5:45PM: The Padres have officially announced the moves, putting Snell on the 10-day IL (retroactive to April 11) with a left adductor strain.
12:33PM: The Padres are facing some early-season uncertainty in the starting rotation. left hander Blake Snell was scratched from what was supposed to be his first start on Sunday after experiencing adductor tightness. Snell hasn’t been placed on the injured list, but he’s expected he’ll need some time on the shelf to recover.
With Snell’s spot in the rotation up again tomorrow night against the Braves, it looks as if mackenzie gore will get his first big league look. AJ Cassavell of MLB.com tweeted Tuesday that Gore had joined the team’s taxi squad, and Kevin Acee of the San Diego Union-Tribune wrote last night the organization expects to soon place Snell on the IL and start Gore in his place.
Gore’s prospect stock has fluctuated considerably in recent seasons. The third overall pick in 2017, he carved up low minors hitters over his first two professional campaigns. In the process, Gore emerged as a potentially elite young talent. Heading into the 2020 season, each of Baseball America, FanGraphs and The Athletic slotted Gore as the sport’s top pitching prospect. All three outlets ranked him among the top six minor league talents overall.
Having reached Double-A late in 2019, Gore looked as if he could make his MLB debut at some point that season. The pandemic wound up necessitating a shorter schedule and a lack of minor league play, however, and Gore spent the year at the alternate training site. Reports emerged that he’d gotten out of whack mechanically, with Baseball America writing over the 2020-21 offseason there were concerns about both his control and a velocity dip.
Those red flags persisted last year, as Gore walked an alarming 12.5% of opponents against a dramatically reduced 18.8% strikeout rate in six Triple-A starts. The Padres reassigned him to their Arizona complex for some lower-pressure work to get back on track, and he returned to an affiliate late in the season with a pair of Double-A starts. He walked another eight batters in nine innings but also punched out 16.
There’s no question Gore’s inconsistent past couple seasons have dealt some kind of hit to his prospect stock. He’s no longer a consensus top ten minor leaguer, nor has he reached the majors as quickly as it had once seemed he would. Yet Gore only turned 23 years old in February and is only two years removed from being perhaps the best pitcher in the minors. He’s certainly still a legitimate prospect, one whom Keith Law of the Athletic slotted #59 overall this offseason.

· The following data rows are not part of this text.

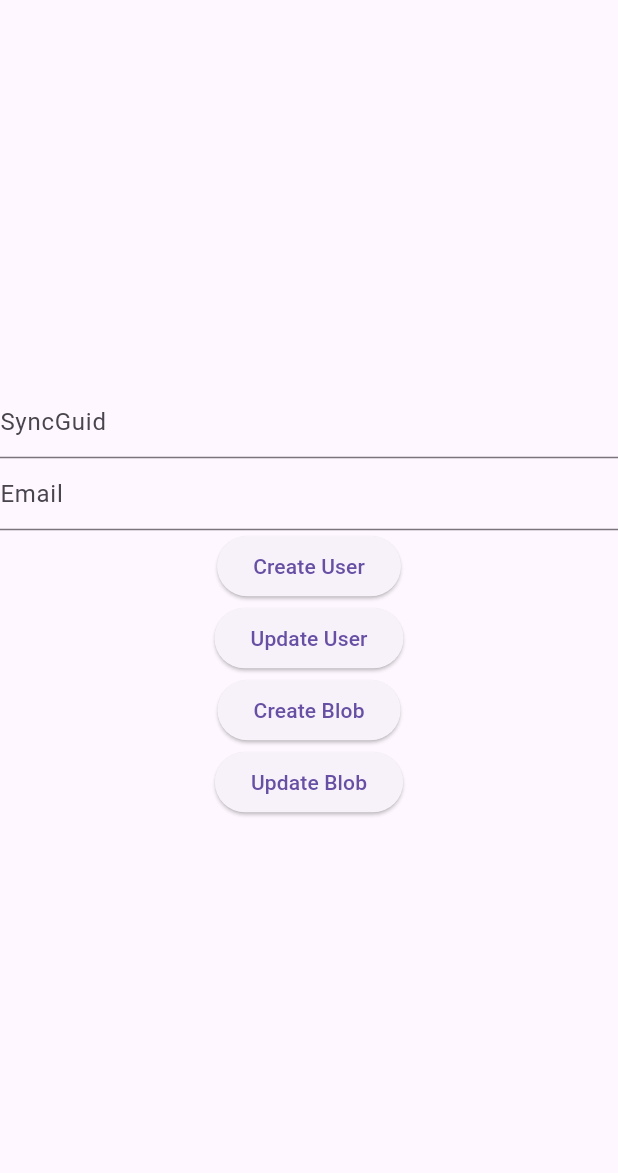
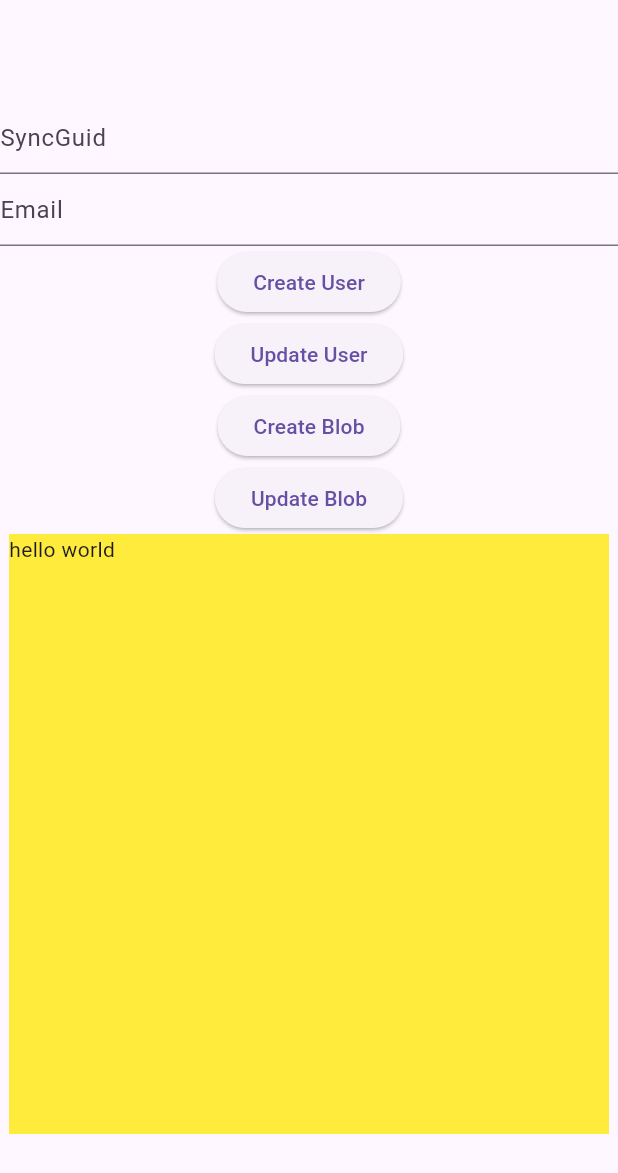
Before and after one commit to arturosalgado/dart-flutter-tests, a Flutter app: the screen it shows after launch, on a phone screen of 412 x 824 dp. Shown: the top 1173 px of the screen. Run offline on Flutter 3.47's test engine with Material 3 defaults, Android fonts, the light colour scheme and no system bars; project files that could hold a hidden picture were left out.

Commit message:
display form content

```diff
--- a/flutter_application_emu/lib/main.dart
+++ b/flutter_application_emu/lib/main.dart
@@ -21,7 +21,7 @@ class _MainAppState extends State<MainApp> {
 
   final TextEditingController textControllerContent = TextEditingController();
 
-  String result = '';
+  String result = 'hello world';
   void updateResponse(response) {
     setState(() {
       result = jsonEncode(response);
@@ -105,7 +105,12 @@ class _MainAppState extends State<MainApp> {
               ElevatedButton(
                   onPressed: onPressUpdateBlob,
                   child: const Text('Update Blob')),
-              Text(result)
+              Container(
+                color: Colors.yellow,
+                width: 400,
+                height: 400,
+                child: Text(result),
+              )
             ],
           ),
         ),
```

Law wrote that each of Gore’s fastball, changeup and slider are still plus pitches and that he’s athletic enough to yet emerge as a top-of-the-rotation arm if he finds more mechanical consistency. BA slotted the southpaw fourth in the San Diego system this winter, praising his high-octane repertoire and noting that his “misses off the plate were much smaller” late last year than they’d been early in that season. Gore has only made one appearance so far this year, but he didn’t issue a single free pass in five scoreless innings with Triple-A El Paso last week, fanning seven of the 16 batters he faced.
Gore is already on the 40-man roster, so a Snell IL placement would be sufficient to accommodate his call-up. How long he’d remain in the rotation is to be seen, but Acee writes that both Snell and right-hander Mike Clevinger are expected to require two minor league rehab starts before returning to the majors. The team announced last night that Clevinger, who missed all of last season recovering from Tommy John surgery and opened this year on the IL due to some soreness in his right knee, will make his first rehab start today with High-A Lake Elsinore.